On the other hand, you may have valid reasons for filing a fault-based divorce, particularly if you live in a state that allows courts to consider adultery as a factor when deciding alimony or property division. Or, if you live in a state that only offers no-fault divorce based on a lengthy separation, you may not want to wait it out. For example, in Louisiana, divorcing couples with children must live apart for at least one year before they can obtain a no-fault divorce.
Before you file, you should speak with a local family law attorney, who can help you understand your state's laws and how they might apply to your case. Every divorce is different, and an experienced attorney can help you choose the best legal path for your situation.
How Can You Prove Adultery in Court?
State laws vary on what amounts to adultery, but it's generally defined as voluntary sexual intercourse between a married person and someone other than the spouse. While intercourse is usually required, something less may amount to adultery. You'll have to check your state's laws (or ask a local attorney) to find out more about the specific elements of adultery in your case.

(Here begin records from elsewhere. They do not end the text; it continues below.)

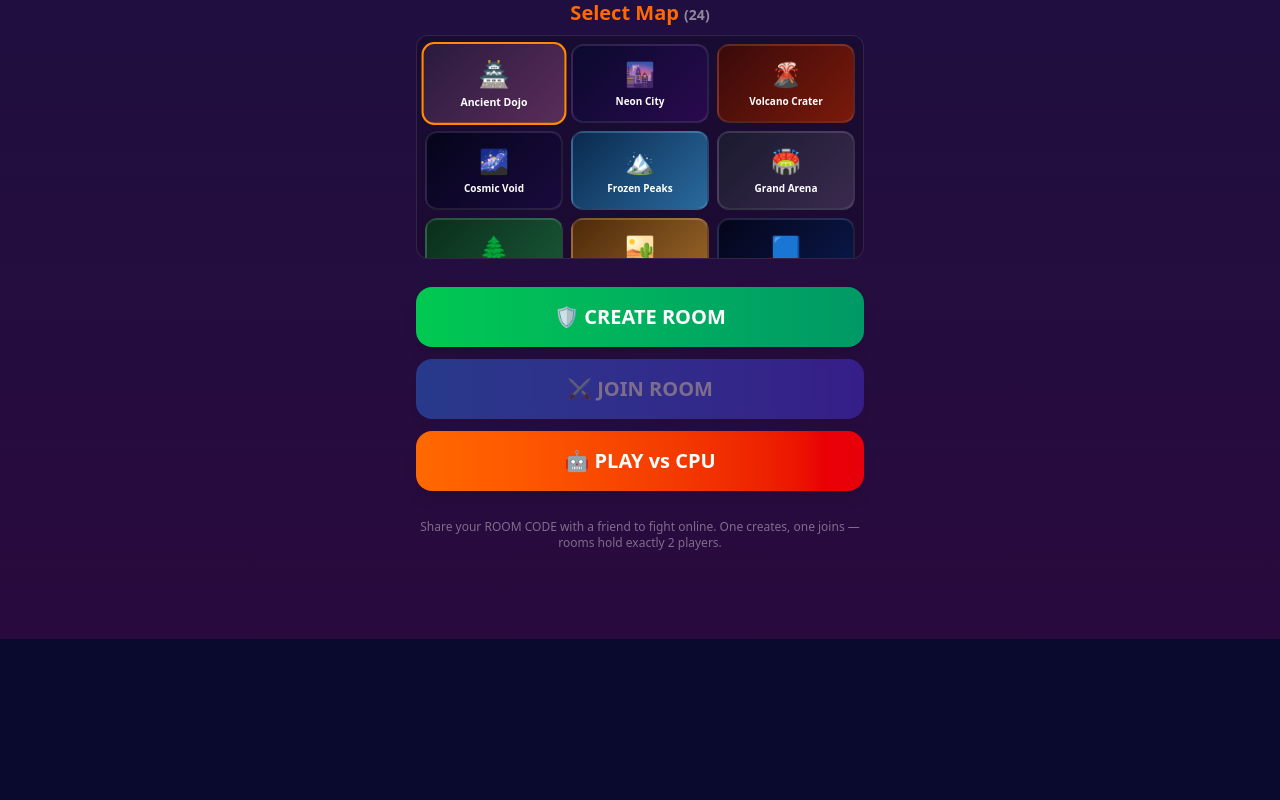
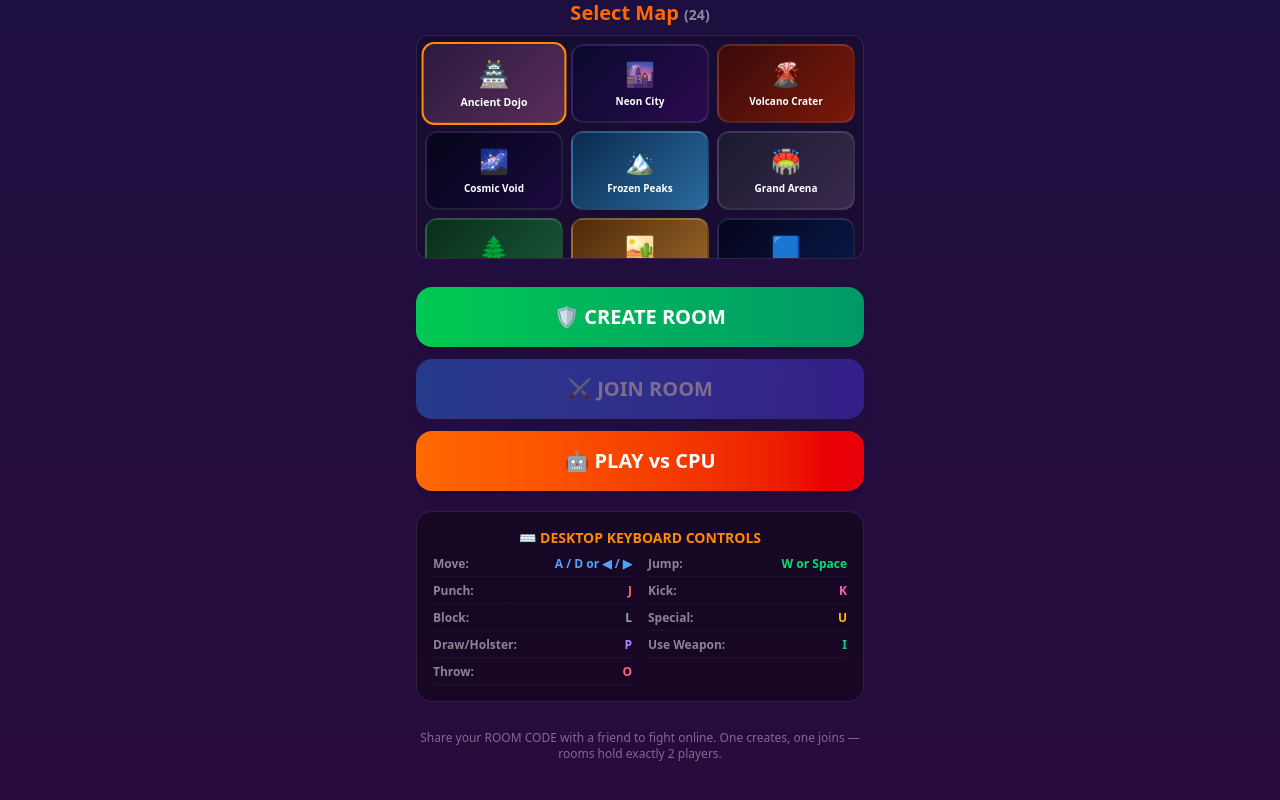
Before and after one commit to harshitshankar/Fist-Of-fury-Game, a React (Vite) app: page / in a window 1280 px wide. Shown: the part 1154-1954 px from the top of the page. Before the commit the page ends 1793 px from the top, so only its background shows below. Built offline with nearby package versions, Linux system fonts and the light colour scheme.

Commit message:
feat: add desktop keyboard controls for weapons (I, O, P) and show them on the web lobby

```diff
--- a/src/components/GameScreen.tsx
+++ b/src/components/GameScreen.tsx
@@ -222,6 +222,9 @@ export default function GameScreen(props: Props) {
       k: "kick",
       l: "block",
       u: "special",
+      p: "holster",
+      i: "weapon",
+      o: "throwWeapon",
     };
     const kd = (e: KeyboardEvent) => {
       const k = keymap[e.key.toLowerCase()];
--- a/src/components/Lobby.tsx
+++ b/src/components/Lobby.tsx
@@ -42,6 +42,7 @@ export default function Lobby({ onCreate, onJoin, onSolo, error, connecting }: P
   const [rounds, setRounds] = useState(3);
   const [musicOn, setMusicOn] = useState(isMusicEnabled());
   const startedRef = useRef(false);
+  const isNativeApp = typeof window !== "undefined" && !!(window as any).Capacitor;
 
   // Start menu music on the first user interaction (browsers block autoplay).
   useEffect(() => {
@@ -259,6 +260,50 @@ export default function Lobby({ onCreate, onJoin, onSolo, error, connecting }: P
           </button>
         </div>
 
+        {!isNativeApp && (
+          <div className="rounded-2xl border border-white/10 bg-black/40 p-4">
+            <h3 className="mb-2 text-center text-sm font-black text-orange-400">⌨️ DESKTOP KEYBOARD CONTROLS</h3>
+            <div className="grid grid-cols-2 gap-x-4 gap-y-1.5 text-xs text-white/80">
+              <div className="flex justify-between border-b border-white/5 pb-1">
+                <span className="font-bold text-white/50">Move:</span>
+                <span className="font-black text-blue-400">A / D or ◀ / ▶</span>
+              </div>
+              <div className="flex justify-between border-b border-white/5 pb-1">
+                <span className="font-bold text-white/50">Jump:</span>
+                <span className="font-black text-green-400">W or Space</span>
+              </div>
+              <div className="flex justify-between border-b border-white/5 pb-1">
+                <span className="font-bold text-white/50">Punch:</span>
+                <span className="font-black text-red-400">J</span>
+              </div>
+              <div className="flex justify-between border-b border-white/5 pb-1">
+                <span className="font-bold text-white/50">Kick:</span>
+                <span className="font-black text-pink-400">K</span>
+              </div>
+              <div className="flex justify-between border-b border-white/5 pb-1">
+                <span className="font-bold text-white/50">Block:</span>
+                <span className="font-black text-slate-400">L</span>
+              </div>
+              <div className="flex justify-between border-b border-white/5 pb-1">
+                <span className="font-bold text-white/50">Special:</span>
+                <span className="font-black text-amber-400">U</span>
+              </div>
+              <div className="flex justify-between border-b border-white/5 pb-1">
+                <span className="font-bold text-white/50">Draw/Holster:</span>
+                <span className="font-black text-violet-400">P</span>
+              </div>
+              <div className="flex justify-between border-b border-white/5 pb-1">
+                <span className="font-bold text-white/50">Use Weapon:</span>
+                <span className="font-black text-emerald-400">I</span>
+              </div>
+              <div className="flex justify-between border-b border-white/5 pb-1">
+                <span className="font-bold text-white/50">Throw:</span>
+                <span className="font-black text-rose-400">O</span>
+              </div>
+            </div>
+          </div>
+        )}
+
         <p className="pt-2 text-center text-xs text-white/40">
           Share your ROOM CODE with a friend to fight online. One creates, one joins —
           rooms hold exactly 2 players.
```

When you file for divorce based on adultery, you'll have to convince a judge that a sexual affair actually occurred. Adultery can be hard to prove, and a feeling or a belief that your spouse committed adultery isn't going to be enough.
Most people don't have direct proof of adultery, such as an eyewitness account. Cheating spouses usually try to keep a low profile, so evidence of an affair is hard to get. However, a seasoned private investigator (PI) may be able to find or capture their own photos or video footage of your spouse having a sexual encounter. Make sure your PI is certified in your state (if applicable) and well versed in state and federal privacy statutes: You don't want your own PI to break any laws while gathering evidence.

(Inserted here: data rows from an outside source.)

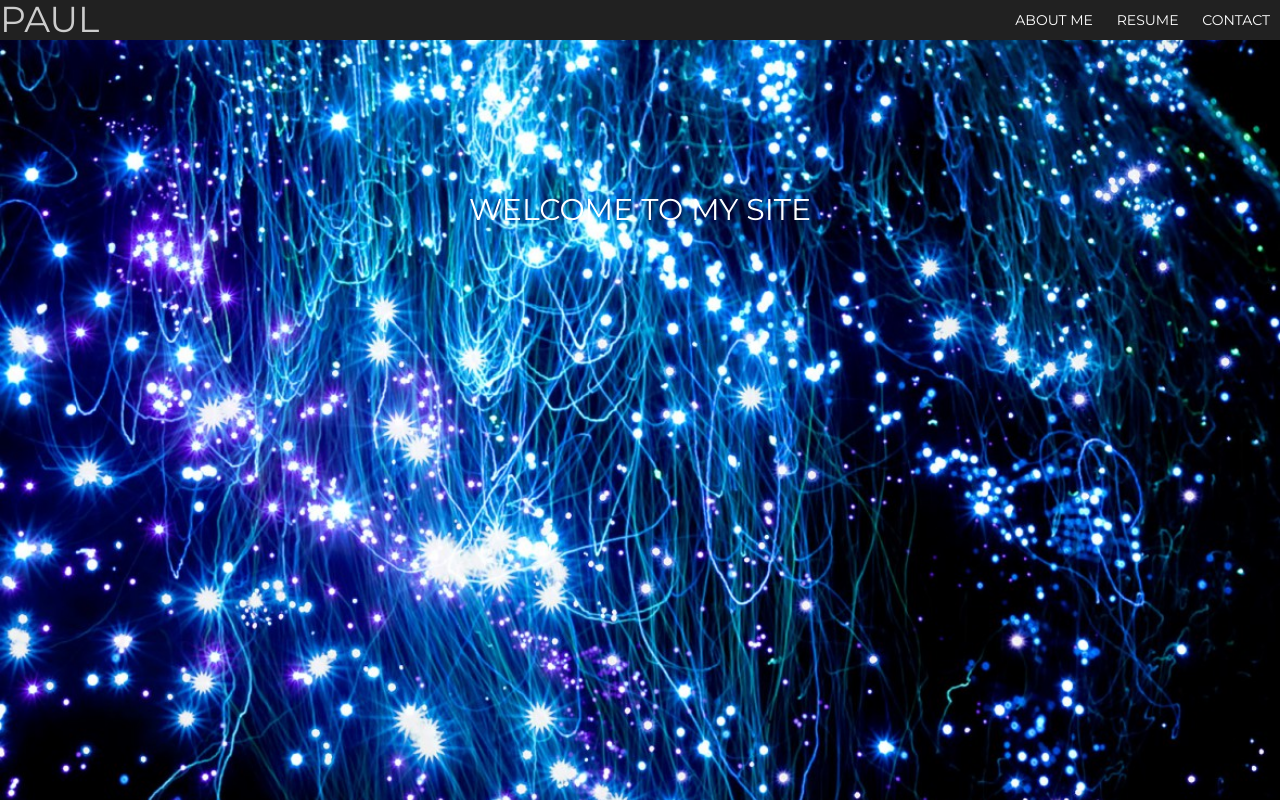
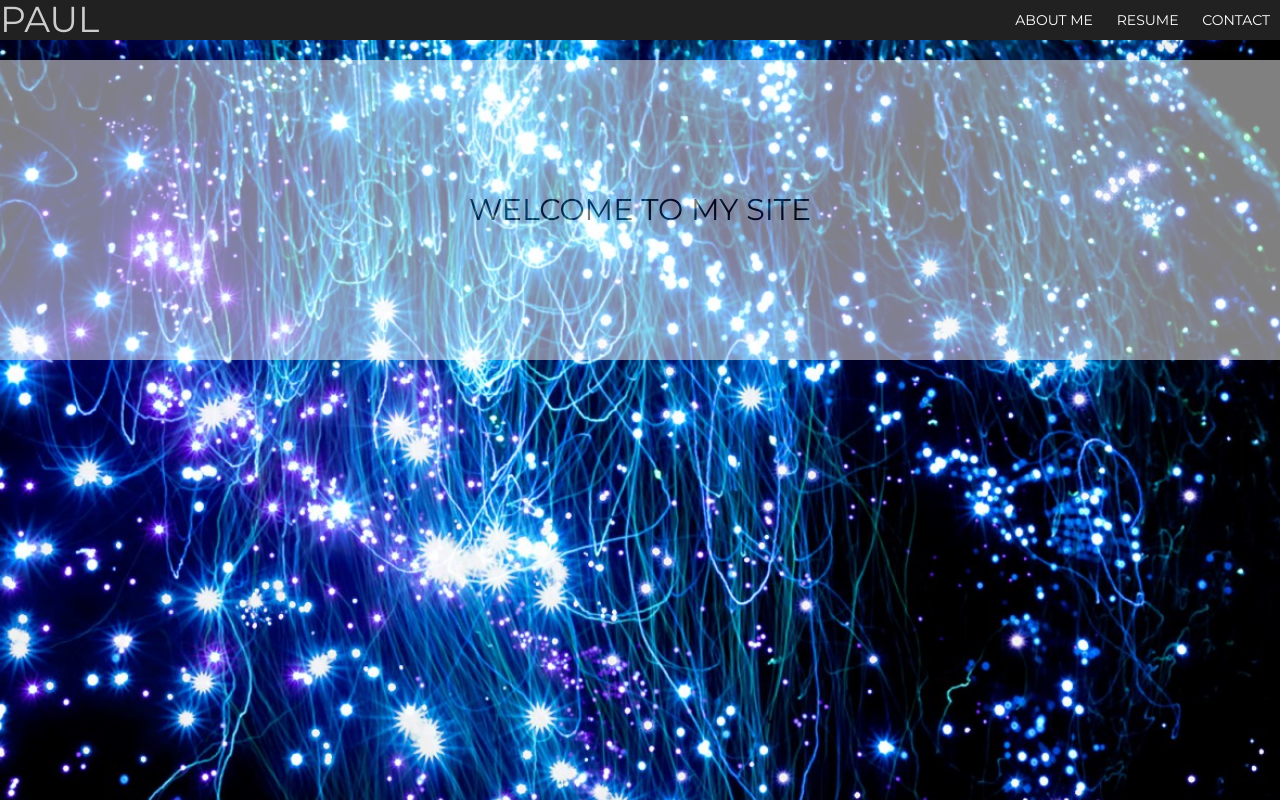
Before and after one commit to paul24682work/2nd-github.io, a plain HTML site: page index.html in a window 1280 px wide. Drawn offline with nearby package versions, Linux system fonts and the light colour scheme.

Commit message:
My first Layout.

```diff
--- a/css/style.css
+++ b/css/style.css
@@ -43,16 +43,13 @@ header nav ul li a:hover{
 			color:#9E9E9E;
 }
 
-
-
-
-
-
-
 #intro{}
 #intro h2{font-family: 'Montserrat', sans-serif;
 		text-transform: uppercase;
 		text-align: center;
 		line-height: 10;
-		color:white;
+		color:black;
+		background-color: white;
+	    opacity: 0.5;
+	    filter: Alpha(opacity=50);
 }
```
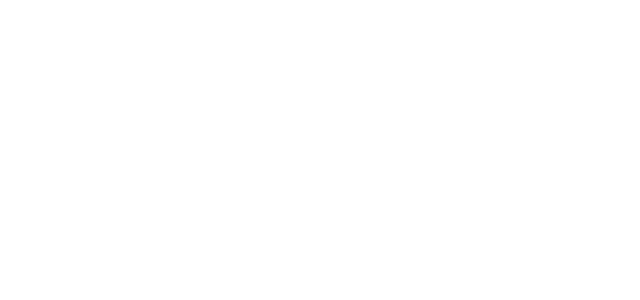
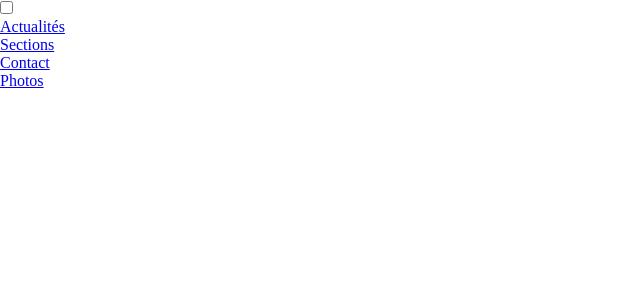
Before and after one commit to lgraeven/frontend, a React (Create React App) app: page / in a window 1280 px wide. Shown: the top 300 px of the page, without its empty margins (0-640 px from the left). Built offline with nearby package versions, Linux system fonts and the light colour scheme.

Commit message:
commit start

```diff
--- a/src/components/Navbar.js
+++ b/src/components/Navbar.js
@@ -1,8 +1,23 @@
-const Navbar =() => {
-    return(
+const Navbar = () => {
+    return (
         <header>
             <nav>
+                <a href="./" class="logo" target="_blank"><img src="" alt=""/></a>
 
+                <input class="menu-icon" type="checkbox" id="menu-icon" name="menu-icon" />
+                <label for="menu-icon"></label>
+                <nav class="nav">
+                    <ul class="pt-5">
+                        <li><a href="#">Actualités</a></li>
+                        <li><a href="#">Sections</a></li>
+                        <li><a href="#">Contact</a></li>
+                        <li><a href="#">Photos</a></li>
+                    </ul>
+                </nav>
+
+                <div class="section-center">
+                    <h1 class="mb-0"></h1>
+                </div>
             </nav>
         </header>
     )
```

Your next option is to use indirect proof (or circumstantial evidence) of adultery to show:
- your spouse had the chance to commit adultery, such as being alone with the other person, and
- your spouse had the inclination to commit adultery, meaning given the situation, sexual intercourse was likely to take place.
Examples of circumstantial evidence showing opportunity include hotel or travel records, like booking confirmations and credit card receipts. Indirect proof of inclination could be public displays of affection, love letters, email messages, and text messages showing a romantic involvement.
If your spouse is having an affair, you should consider consulting with a divorce attorney before you do anything about it. Your lawyer can advise you on filing a divorce petition, whether or not you should base your divorce on adultery, and how to go about getting the evidence you need to prove your case.
Questions for Your Attorney
- Will adultery affect the alimony and property division awards in my case?
- Once I file for divorce, can I change my mind about the grounds for divorce?
- My spouse has been sending someone explicit texts and nude photos. Is this enough to prove adultery?